How to complete this task: The pictures do not belong in the copy. Restate all of the records word for word.

(Before-and-after change data)
============

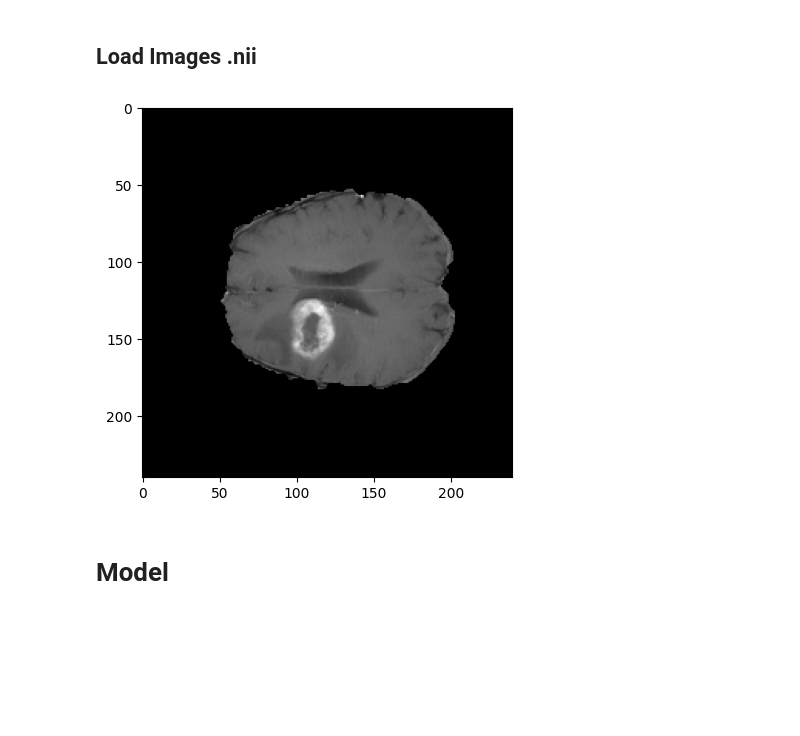
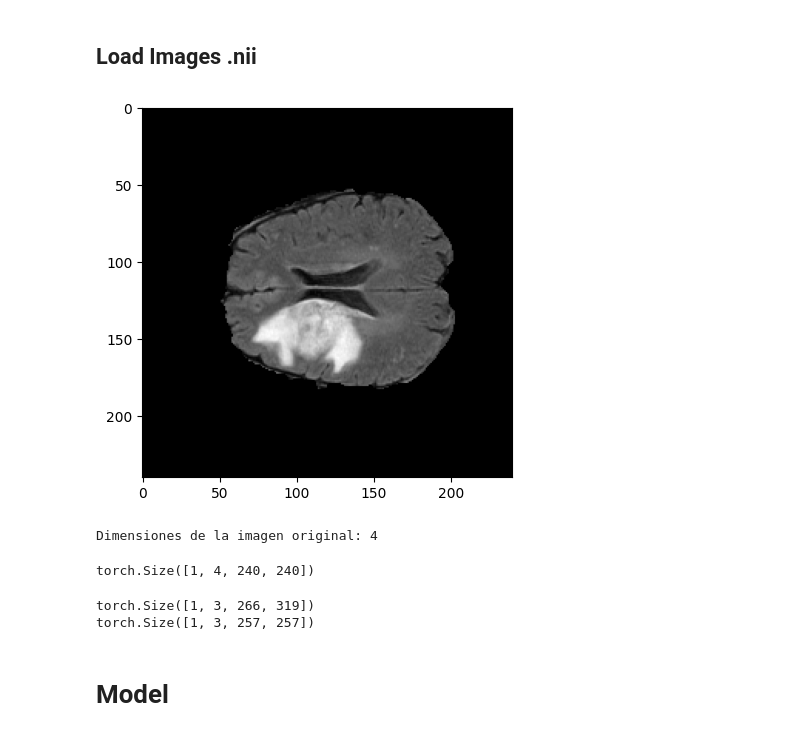
Before and after one commit to amulet1989/MS-Former, a Jupyter notebook: MSFormer.ipynb, the cells around one changed output. Saved outputs shown, nothing was run; the diff lists cells and outputs as text; code cells hidden in the pictures; blank space fills up the shorter version.

```diff
--- a/MSFormer.ipynb
+++ b/MSFormer.ipynb
@@ -63,24 +63,50 @@ len(img_data), len(lbl_data)
 # %%
 # Define the folder path
 folder_path = './input/MRI/'
 
 # Find all NIfTI files in the folder
 nii_files = glob.glob(folder_path + '*.nii')
 
 # Iterate over the NIfTI files and load them
+mimg=[]
 for file_path in nii_files:
     img = nib.load(file_path)
     data = img.get_fdata()
 
     # Get the slice you want to visualize
     slice_num = 90
-    img_data = data[:, :, slice_num]
+    slice=(data[:, :, slice_num])
+    mimg.append(slice)
 
     # Visualize the slice using Matplotlib
-    plt.imshow(img_data, cmap='gray')
-    plt.show()
+plt.imshow(mimg[0], cmap='gray')
+plt.show()
+print("Dimensiones de la imagen original:", len(mimg))
 # %% [output]
-[figure, old version]
+[figure, new version]
+Dimensiones de la imagen original: 4
+# %%
+# Convierte la lista de slices en un tensor de torch
+mimg_tensor = torch.from_numpy(np.stack(mimg, axis=0).astype('float32'))
+mimg_tensor = mimg_tensor.unsqueeze(0)
+
+
+# Verifica el tamaño del tensor resultante
+print(mimg_tensor.size())
+# %% [output]
+torch.Size([1, 4, 240, 240])
+# %%
+for img_num, img_file in enumerate(img_data):
+
+    ######################################### Read Data #########################################
+    im = cv2.imread(img_file)
+
+
+    data = torch.from_numpy(np.array([im.transpose((2, 0, 1)).astype('float32')/255.]))
+    print(data.size())
+# %% [output]
+torch.Size([1, 3, 266, 319])
+torch.Size([1, 3, 257, 257])
 # %% [markdown]
 # Model
 # %%
```
Also changed, not shown: parts of 4 cells of this notebook, 3 other files.
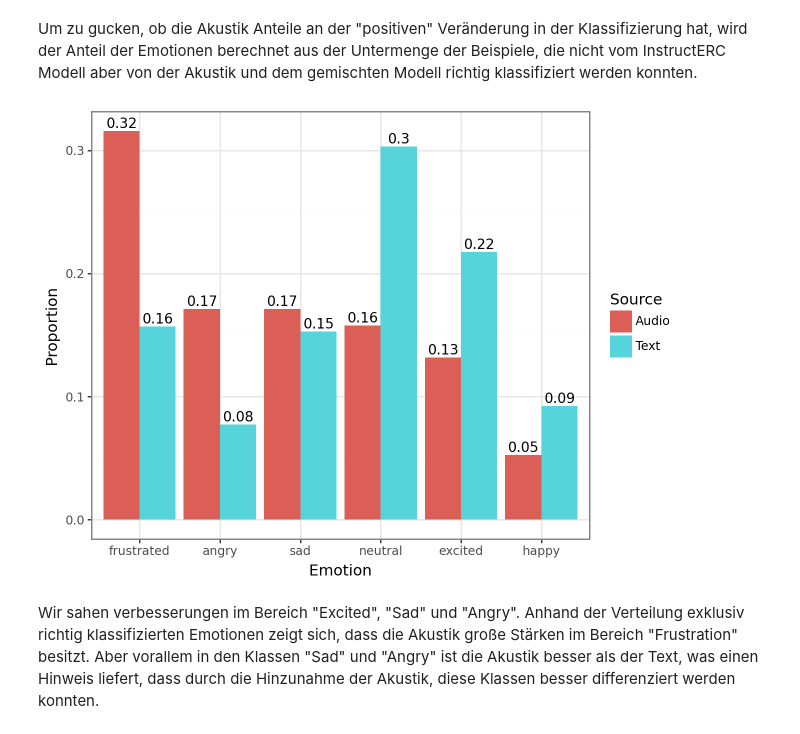
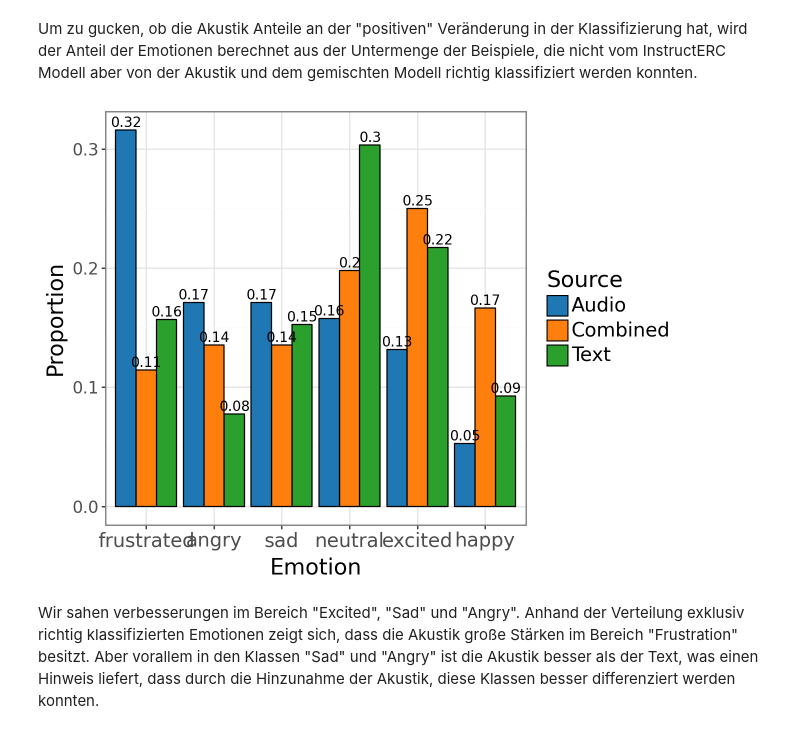
Before and after one commit to HenFo/Masterarbeit, a Jupyter notebook: analysis/mm_models/concat_iemocap.ipynb, the cells around one changed output. Drawn from its saved outputs; the diff is of its cells as text; code cells hidden in the pictures.

```diff
--- a/analysis/mm_models/concat_iemocap.ipynb
+++ b/analysis/mm_models/concat_iemocap.ipynb
@@ -306,65 +306,97 @@ Um zu gucken, ob die Akustik Anteile an der "positiven" Veränderung in der Klas
 # %%
 from plotnine import (
     aes,
+    element_text,
     geom_col,
+    geom_text,
     ggplot,
     labs,
+    position_dodge,
+    scale_fill_manual,
+    theme,
     theme_bw,
     xlab,
     ylab,
-    geom_text,
-    position_dodge,
+    scale_fill_brewer
 )
 
 correct_by_model_and_audio_but_not_text = df_iemocap[
-    (combined_model)
-    & (not_text_only_model)
-    & (audio_only_model)
+    (combined_model) & (not_text_only_model) & (audio_only_model)
 ]
 
 correct_by_model_and_text_but_not_audio = df_iemocap[
     combined_model & not_audio_only_model & text_only_model
 ]
 
+correct_by_model_only = df_iemocap[
+    (combined_model) & (not_audio_only_model) & (not_text_only_model)
+]
+
 
 proportions = correct_by_model_and_audio_but_not_text.value_counts(
     "target", normalize=True
 ).to_frame(name="Audio")
-proportions = proportions.merge(
-    correct_by_model_and_text_but_not_audio.value_counts("target", normalize=True).to_frame(
-        name="Text"
-    ),
-    how="outer",
-    on="target",
-).reset_index()
+proportions = (
+    proportions.merge(
+        correct_by_model_and_text_but_not_audio.value_counts(
+            "target", normalize=True
+        ).to_frame(name="Text"),
+        how="outer",
+        on="target",
+    )
+    .merge(
+        correct_by_model_only.value_counts("target", normalize=True).to_frame(
+            name="Combined"
+        ),
+        how="outer",
+        on="target",
+    )
+    .reset_index()
+)
 proportions = proportions.melt(
     id_vars="target",
-    value_vars=["Audio", "Text"],
+    value_vars=["Audio", "Text", "Combined"],
     var_name="source",
     value_name="proportion",
 )
+
+proportions["proportion"] = proportions["proportion"].fillna(0.0)
 proportions["target"] = pd.Categorical(
     proportions["target"],
-    categories=correct_by_model_and_audio_but_not_text.value_counts("target").index,
+    categories=proportions[proportions["source"] == "Audio"].sort_values(
+        by="proportion", ascending=False
+    )["target"],
 )
 
-(
+
+p = (
     ggplot(proportions, aes(x="factor(target)", y="proportion", fill="source"))
-    + geom_col(position="dodge")
+    + geom_col(position="dodge", color="black")
     + geom_text(
         aes(label="round(proportion, 2)"),
         va="bottom",
         position=position_dodge(0.9),
         size=10,
     )
     + ylab("Proportion")
     + xlab("Emotion")
     + labs(fill="Source")
     + theme_bw()
+    + theme(
+        axis_text_x=element_text(size=14),
+        axis_text_y=element_text(size=12),
+        axis_title=element_text(size=16),
+        legend_text=element_text(size=14),
+        legend_title=element_text(size=16),
+    )
+    + scale_fill_manual(values=["#1f77b4", "#ff7f0e", "#2ca02c"])
 )
+
+p.show()
+p.save("images/concat_iemocap_proportions.png", width=10, height=5)
 # proportions
 # %% [output]
-[figure, old version]
+[figure, new version]
 # %% [markdown]
 Wir sahen verbesserungen im Bereich "Excited", "Sad" und "Angry". Anhand der Verteilung exklusiv richtig klassifizierten Emotionen zeigt sich, dass die Akustik große Stärken im Bereich "Frustration" besitzt.
 Aber vorallem in den Klassen "Sad" und "Angry" ist die Akustik besser als der Text, was einen Hinweis liefert, dass durch die Hinzunahme der Akustik, diese Klassen besser differenziert werden konnten.
```
Also changed, not shown: parts of 6 cells of this notebook, 9 other files.
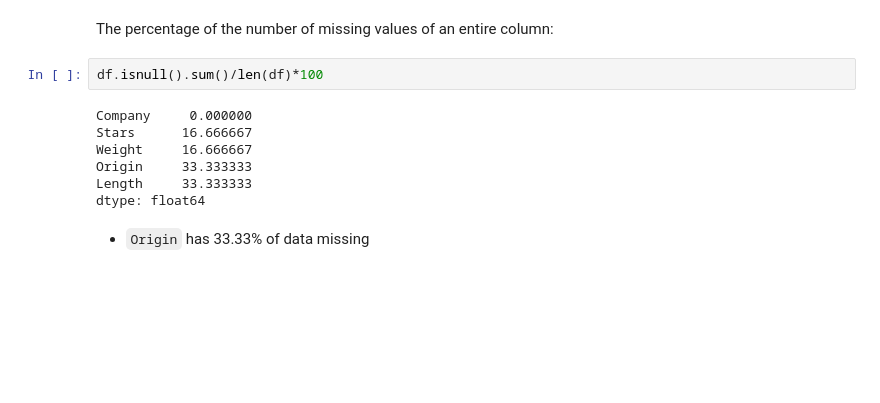
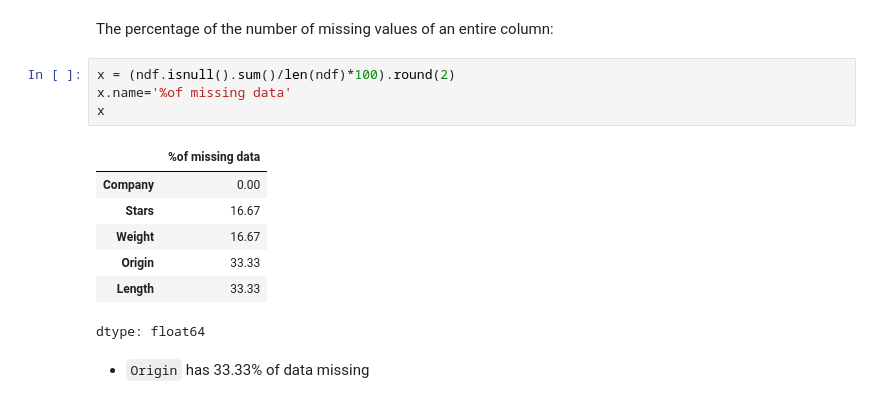
Before and after one commit to tdm09/Apuntes2039, a Jupyter notebook: 030_limpieza.ipynb, the cells around one changed output. Cells and saved outputs as stored; diff of their text form; blank space fills up the shorter version.

```diff
--- a/030_limpieza.ipynb
+++ b/030_limpieza.ipynb
@@ -84,14 +139,17 @@ df.isnull().sum().sum()
 6
 # %% [markdown]
 The percentage of the number of missing values of an entire column:
-# %%
-df.isnull().sum()/len(df)*100
-# %% [output]
-Company     0.000000
-Stars      16.666667
-Weight     16.666667
-Origin     33.333333
-Length     33.333333
-dtype: float64
+# %%
+x = (ndf.isnull().sum()/len(ndf)*100).round(2)
+x.name='%of missing data'
+x
+# %% [output]
+|  | %of missing data |
+| Company | 0.00 |
+| Stars | 16.67 |
+| Weight | 16.67 |
+| Origin | 33.33 |
+| Length | 33.33 |
+dtype: float64
 # %% [markdown]
 - `Origin` has 33.33% of data missing
```
Also changed, not shown: parts of 42 cells of this notebook.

============

Solution to this problem:
Before and after one commit to amulet1989/MS-Former, a Jupyter notebook: MSFormer.ipynb, the cells around one changed output. Saved outputs shown, nothing was run; the diff lists cells and outputs as text; code cells hidden in the pictures; blank space fills up the shorter version.

```diff
--- a/MSFormer.ipynb
+++ b/MSFormer.ipynb
@@ -63,24 +63,50 @@ len(img_data), len(lbl_data)
 # %%
 # Define the folder path
 folder_path = './input/MRI/'
 
 # Find all NIfTI files in the folder
 nii_files = glob.glob(folder_path + '*.nii')
 
 # Iterate over the NIfTI files and load them
+mimg=[]
 for file_path in nii_files:
     img = nib.load(file_path)
     data = img.get_fdata()
 
     # Get the slice you want to visualize
     slice_num = 90
-    img_data = data[:, :, slice_num]
+    slice=(data[:, :, slice_num])
+    mimg.append(slice)
 
     # Visualize the slice using Matplotlib
-    plt.imshow(img_data, cmap='gray')
-    plt.show()
+plt.imshow(mimg[0], cmap='gray')
+plt.show()
+print("Dimensiones de la imagen original:", len(mimg))
 # %% [output]
-[figure, old version]
+[figure, new version]
+Dimensiones de la imagen original: 4
+# %%
+# Convierte la lista de slices en un tensor de torch
+mimg_tensor = torch.from_numpy(np.stack(mimg, axis=0).astype('float32'))
+mimg_tensor = mimg_tensor.unsqueeze(0)
+
+
+# Verifica el tamaño del tensor resultante
+print(mimg_tensor.size())
+# %% [output]
+torch.Size([1, 4, 240, 240])
+# %%
+for img_num, img_file in enumerate(img_data):
+
+    ######################################### Read Data #########################################
+    im = cv2.imread(img_file)
+
+
+    data = torch.from_numpy(np.array([im.transpose((2, 0, 1)).astype('float32')/255.]))
+    print(data.size())
+# %% [output]
+torch.Size([1, 3, 266, 319])
+torch.Size([1, 3, 257, 257])
 # %% [markdown]
 # Model
 # %%
```
Also changed, not shown: parts of 4 cells of this notebook, 3 other files.
Before and after one commit to HenFo/Masterarbeit, a Jupyter notebook: analysis/mm_models/concat_iemocap.ipynb, the cells around one changed output. Drawn from its saved outputs; the diff is of its cells as text; code cells hidden in the pictures.

```diff
--- a/analysis/mm_models/concat_iemocap.ipynb
+++ b/analysis/mm_models/concat_iemocap.ipynb
@@ -306,65 +306,97 @@ Um zu gucken, ob die Akustik Anteile an der "positiven" Veränderung in der Klas
 # %%
 from plotnine import (
     aes,
+    element_text,
     geom_col,
+    geom_text,
     ggplot,
     labs,
+    position_dodge,
+    scale_fill_manual,
+    theme,
     theme_bw,
     xlab,
     ylab,
-    geom_text,
-    position_dodge,
+    scale_fill_brewer
 )
 
 correct_by_model_and_audio_but_not_text = df_iemocap[
-    (combined_model)
-    & (not_text_only_model)
-    & (audio_only_model)
+    (combined_model) & (not_text_only_model) & (audio_only_model)
 ]
 
 correct_by_model_and_text_but_not_audio = df_iemocap[
     combined_model & not_audio_only_model & text_only_model
 ]
 
+correct_by_model_only = df_iemocap[
+    (combined_model) & (not_audio_only_model) & (not_text_only_model)
+]
+
 
 proportions = correct_by_model_and_audio_but_not_text.value_counts(
     "target", normalize=True
 ).to_frame(name="Audio")
-proportions = proportions.merge(
-    correct_by_model_and_text_but_not_audio.value_counts("target", normalize=True).to_frame(
-        name="Text"
-    ),
-    how="outer",
-    on="target",
-).reset_index()
+proportions = (
+    proportions.merge(
+        correct_by_model_and_text_but_not_audio.value_counts(
+            "target", normalize=True
+        ).to_frame(name="Text"),
+        how="outer",
+        on="target",
+    )
+    .merge(
+        correct_by_model_only.value_counts("target", normalize=True).to_frame(
+            name="Combined"
+        ),
+        how="outer",
+        on="target",
+    )
+    .reset_index()
+)
 proportions = proportions.melt(
     id_vars="target",
-    value_vars=["Audio", "Text"],
+    value_vars=["Audio", "Text", "Combined"],
     var_name="source",
     value_name="proportion",
 )
+
+proportions["proportion"] = proportions["proportion"].fillna(0.0)
 proportions["target"] = pd.Categorical(
     proportions["target"],
-    categories=correct_by_model_and_audio_but_not_text.value_counts("target").index,
+    categories=proportions[proportions["source"] == "Audio"].sort_values(
+        by="proportion", ascending=False
+    )["target"],
 )
 
-(
+
+p = (
     ggplot(proportions, aes(x="factor(target)", y="proportion", fill="source"))
-    + geom_col(position="dodge")
+    + geom_col(position="dodge", color="black")
     + geom_text(
         aes(label="round(proportion, 2)"),
         va="bottom",
         position=position_dodge(0.9),
         size=10,
     )
     + ylab("Proportion")
     + xlab("Emotion")
     + labs(fill="Source")
     + theme_bw()
+    + theme(
+        axis_text_x=element_text(size=14),
+        axis_text_y=element_text(size=12),
+        axis_title=element_text(size=16),
+        legend_text=element_text(size=14),
+        legend_title=element_text(size=16),
+    )
+    + scale_fill_manual(values=["#1f77b4", "#ff7f0e", "#2ca02c"])
 )
+
+p.show()
+p.save("images/concat_iemocap_proportions.png", width=10, height=5)
 # proportions
 # %% [output]
-[figure, old version]
+[figure, new version]
 # %% [markdown]
 Wir sahen verbesserungen im Bereich "Excited", "Sad" und "Angry". Anhand der Verteilung exklusiv richtig klassifizierten Emotionen zeigt sich, dass die Akustik große Stärken im Bereich "Frustration" besitzt.
 Aber vorallem in den Klassen "Sad" und "Angry" ist die Akustik besser als der Text, was einen Hinweis liefert, dass durch die Hinzunahme der Akustik, diese Klassen besser differenziert werden konnten.
```
Also changed, not shown: parts of 6 cells of this notebook, 9 other files.
Before and after one commit to tdm09/Apuntes2039, a Jupyter notebook: 030_limpieza.ipynb, the cells around one changed output. Cells and saved outputs as stored; diff of their text form; blank space fills up the shorter version.

```diff
--- a/030_limpieza.ipynb
+++ b/030_limpieza.ipynb
@@ -84,14 +139,17 @@ df.isnull().sum().sum()
 6
 # %% [markdown]
 The percentage of the number of missing values of an entire column:
-# %%
-df.isnull().sum()/len(df)*100
-# %% [output]
-Company     0.000000
-Stars      16.666667
-Weight     16.666667
-Origin     33.333333
-Length     33.333333
-dtype: float64
+# %%
+x = (ndf.isnull().sum()/len(ndf)*100).round(2)
+x.name='%of missing data'
+x
+# %% [output]
+|  | %of missing data |
+| Company | 0.00 |
+| Stars | 16.67 |
+| Weight | 16.67 |
+| Origin | 33.33 |
+| Length | 33.33 |
+dtype: float64
 # %% [markdown]
 - `Origin` has 33.33% of data missing
```
Also changed, not shown: parts of 42 cells of this notebook.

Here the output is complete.